Almost a hundred years ago, Stravinsky defibrillated classical music. He shocked it back to life, saving it from the deathly grasp of romanticism. And in a more literal sense, he gave it back a strong pulse that shaped throbbing rhythmic patterns rather than melodic ones. Charles Dutoit, the legendary Swiss maestro who conducted the SF SymphonyThursday night, in a program that alternated on both sides of this defibrillation, favors a mellow approach. He won't impart a strong meter if it isn't there. This worked best in the 20th century pieces in his program: Both Stravinsky's post-rite of Spring Le chant du rossignol or Bartok's Concerto for Orchestra possess a more explicit rhythmic spine than the more lyrical Tchaikovsky Violin Concerto.

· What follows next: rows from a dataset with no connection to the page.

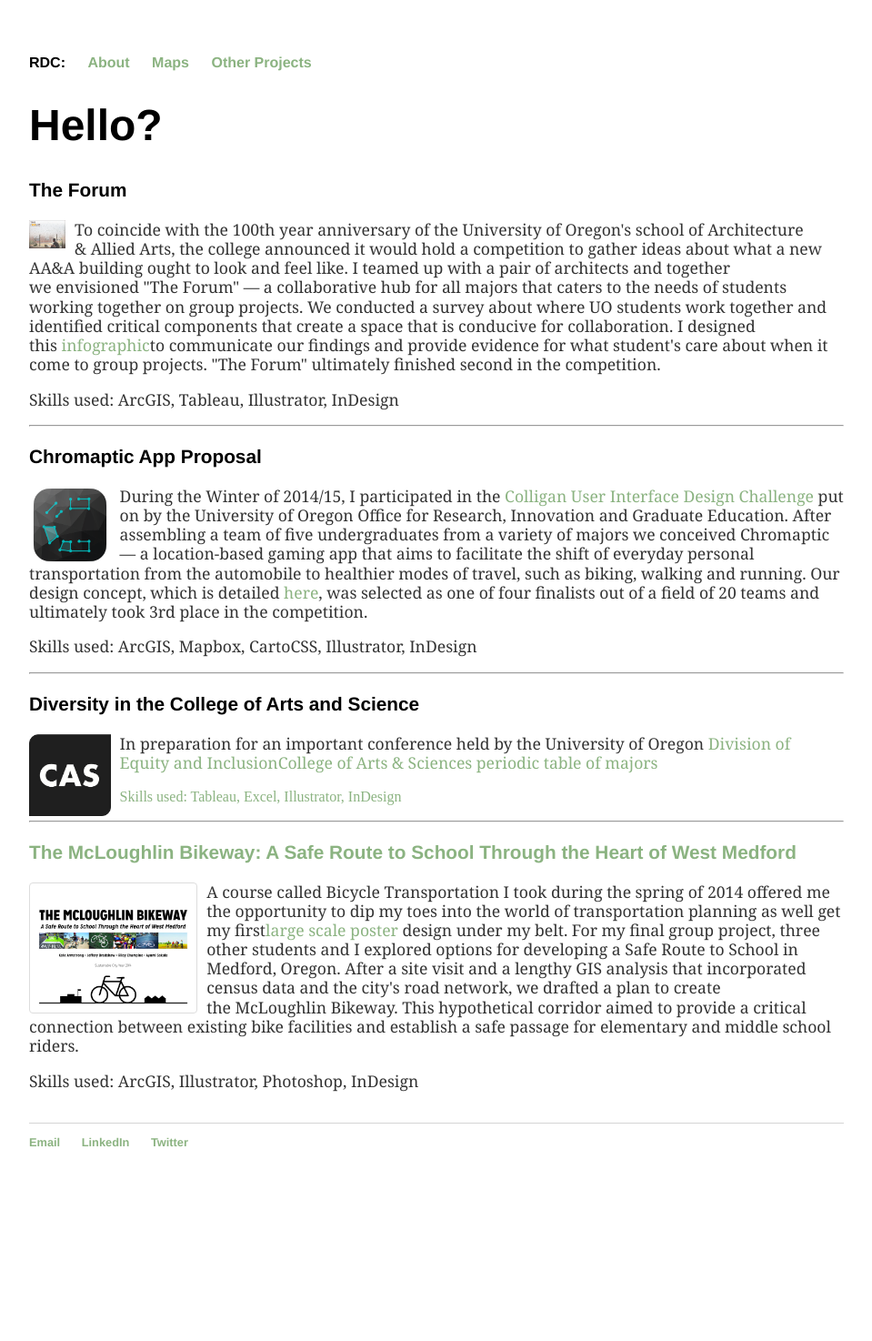
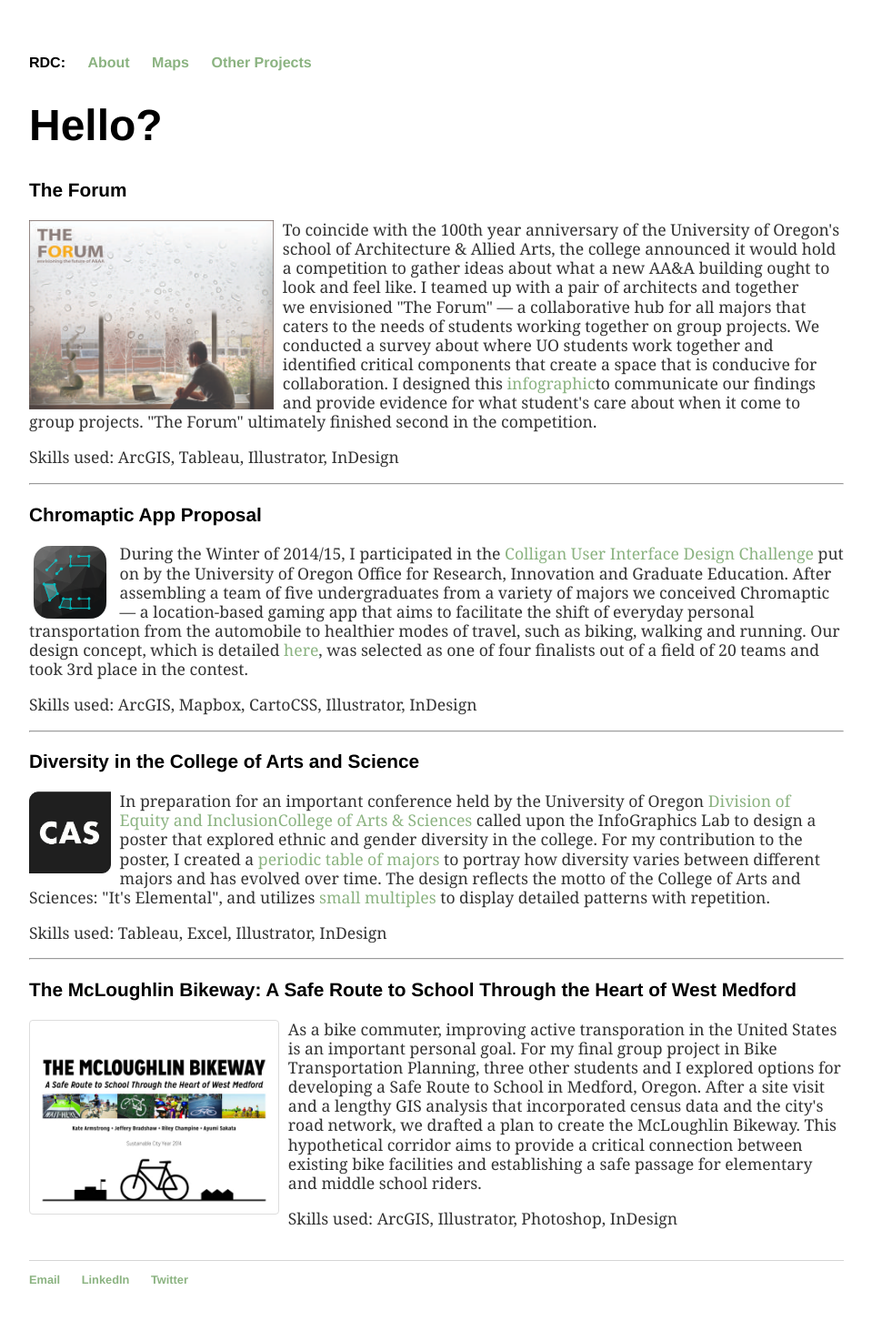
Before and after one commit to rileydchampine/rileydchampine.github.io, a Jekyll site: the page built from otherprojects.html, in a window 1280 px wide. Shown: the whole page at 91% size, without its empty margins (160-1119 px from the left). Built offline with Jekyll 4.4.1, drawn with Linux system fonts in a browser that asks for light colours; before the commit the page ends 1323 px from its top, so only the background shows below that.

Commit message:
Update otherprojects.html

```diff
--- a/otherprojects.html
+++ b/otherprojects.html
@@ -6,27 +6,27 @@ title: RDC&#58; Other Projects
 <div class="blurb">
     	<h1>Hello?</h1>
        	<h3>The Forum</h3>
-       	<a href="The_FORUM_Sumbission.pdf"><img src="forumcover3-05.jpg" alt="The Forum" style=max-width:40px;height:auto; align="left"></a>
+       	<a href="The_FORUM_Sumbission.pdf"><img src="forumcover3-05.jpg" alt="The Forum" style=max-width:30%;height:auto; align="left"></a>
        	<p>To coincide with the 100th year anniversary of the University of Oregon's school of Architecture &amp; Allied Arts, the college announced it would hold a competition to gather ideas about what a new AA&amp;A building ought to look and feel like. I teamed up with a pair of architects and together we envisioned "The Forum" — a collaborative hub for all majors that caters to the needs of students working together on group projects. We conducted a survey about where UO students work together and identified critical components that create a space that is conducive for collaboration. I designed this <a href="https://rdcportfolio.files.wordpress.com/2015/02/theforum.pdf" target="_blank">infographic</a>to communicate our findings and provide evidence for what student's care about when it come to group projects. "The Forum" ultimately finished second in the competition.</p>
 <p>Skills used: ArcGIS, Tableau, Illustrator, InDesign</p>
        	<hr>
 
        	<h3>Chromaptic App Proposal</h3>
        	<a href="Chromaptic.pdf" target="_blank"><img src="chromaptic_logo.png" alt="Chromaptic" style=max-width:10%;height:auto; align="left"></a>
-       	<p>During the Winter of 2014/15, I participated in the <a title="Colligan User Interface Design Challenge" href="http://colliganchallenge.uoregon.edu/" target="_blank">Colligan User Interface Design Challenge</a> put on by the University of Oregon Office for Research, Innovation and Graduate Education. After assembling a team of five undergraduates from a variety of majors we conceived Chromaptic — a location-based gaming app that aims to facilitate the shift of everyday personal transportation from the automobile to healthier modes of travel, such as biking, walking and running. Our design concept, which is detailed <a href="https://rdcportfolio.files.wordpress.com/2015/02/chromapticpitch.pdf" target="_blank">here</a>, was selected as one of four finalists out of a field of 20 teams and ultimately took 3rd place in the competition.</p>
+       	<p>During the Winter of 2014/15, I participated in the <a title="Colligan User Interface Design Challenge" href="http://colliganchallenge.uoregon.edu/" target="_blank">Colligan User Interface Design Challenge</a> put on by the University of Oregon Office for Research, Innovation and Graduate Education. After assembling a team of five undergraduates from a variety of majors we conceived Chromaptic — a location-based gaming app that aims to facilitate the shift of everyday personal transportation from the automobile to healthier modes of travel, such as biking, walking and running. Our design concept, which is detailed <a href="https://rdcportfolio.files.wordpress.com/2015/02/chromapticpitch.pdf" target="_blank">here</a>, was selected as one of four finalists out of a field of 20 teams and took 3rd place in the contest.</p>
 <p>Skills used: ArcGIS, Mapbox, CartoCSS, Illustrator, InDesign</p>
       		<hr>
 
        	<h3>Diversity in the College of Arts and Science</h3>
        	<a href="http://infographics.uoregon.edu/projects/cas-diversity/"><img src="cas_logo.jpg" alt="CAS Diversity" style=width:10%;height:auto; align="left"></a>
-       		<p>In preparation for an important conference held by the University of Oregon <a href="http://inclusion.uoregon.edu/" target="_blank">Division of Equity and Inclusion</a, the interim dean of the <a href="https://cas.uoregon.edu/" target="_blank">College of Arts &amp; Sciences </acalled upon the InfoGraphics Lab to design a poster that explored ethnic and gender diversity in the college. For my contribution to the poster, I created a <a href="https://rdcportfolio.files.wordpress.com/2015/02/cas_elements_piece.pdf" target="_blank">periodic table of majors</a to portray how diversity varies between different majors and has evolved over time. The design reflects the motto of the College of Arts and Sciences: "It's Elemental", and utilizes small multiples to display detailed patterns that show repetition.</p>
-<p></p>Skills used: Tableau, Excel, Illustrator, InDesign</p>
+       		<p>In preparation for an important conference held by the University of Oregon <a href="http://inclusion.uoregon.edu/" target="_blank">Division of Equity and Inclusion</a, the interim dean of the <a href="https://cas.uoregon.edu/" target="_blank">College of Arts &amp; Sciences</a> called upon the InfoGraphics Lab to design a poster that explored ethnic and gender diversity in the college. For my contribution to the poster, I created a <a href="https://rdcportfolio.files.wordpress.com/2015/02/cas_elements_piece.pdf" target="_blank">periodic table of majors</a> to portray how diversity varies between different majors and has evolved over time. The design reflects the motto of the College of Arts and Sciences: "It's Elemental", and utilizes <a href="https://en.wikipedia.org/wiki/Small_multiple">small multiples</a> to display detailed patterns with repetition.</p>
+<p>Skills used: Tableau, Excel, Illustrator, InDesign</p>
 
        	<hr>
 
        	<h3>The McLoughlin Bikeway: A Safe Route to School Through the Heart of West Medford</h3>
-        <a href="McLoughlinBikeway.jpg"><img class="maps" src="mcloughlincoverphoto.jpg" alt="McLoughlin Bikeway" style=width:20%;height:auto; align="left"></a>
-       	<p>A course called Bicycle Transportation I took during the spring of 2014 offered me the opportunity to dip my toes into the world of transportation planning as well get my first<a href="https://rdcportfolio.files.wordpress.com/2015/02/mcloughlinbikewayposter2.jpg" target="_blank">large scale poster</a> design under my belt. For my final group project, three other students and I explored options for developing a Safe Route to School in Medford, Oregon. After a site visit and a lengthy GIS analysis that incorporated census data and the city's road network, we drafted a plan to create the McLoughlin Bikeway. This hypothetical corridor aimed to provide a critical connection between existing bike facilities and establish a safe passage for elementary and middle school riders.
+        <a href="McLoughlinBikeway.jpg"><img class="maps" src="mcloughlincoverphoto.jpg" alt="McLoughlin Bikeway" style=width:30%;height:auto; align="left"></a>
+       	<p>As a bike commuter, improving active transporation in the United States is an important personal goal. For my final group project in Bike Transportation Planning, three other students and I explored options for developing a Safe Route to School in Medford, Oregon. After a site visit and a lengthy GIS analysis that incorporated census data and the city's road network, we drafted a plan to create the McLoughlin Bikeway. This hypothetical corridor aims to provide a critical connection between existing bike facilities and establishing a safe passage for elementary and middle school riders.</p>
 <p>Skills used: ArcGIS, Illustrator, Photoshop, InDesign</p>
       <br>
 
```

There, Dutoit's slower pace seemed to muddle things a bit, despite an eloquent performance by the young soloist Arabella Steinbacher. Steinbacher enters both outer movement of the concerto on a languorous lower string, delivering a rich, breathy, almost viscous sound. That's where her big tone and unadorned violin voice sings at its best. The concerto was most definitely pleasant -- Tchaikovsky lush melodies orchestrated over a vigorous brass polonaise will ensure that -- but needed a little kick.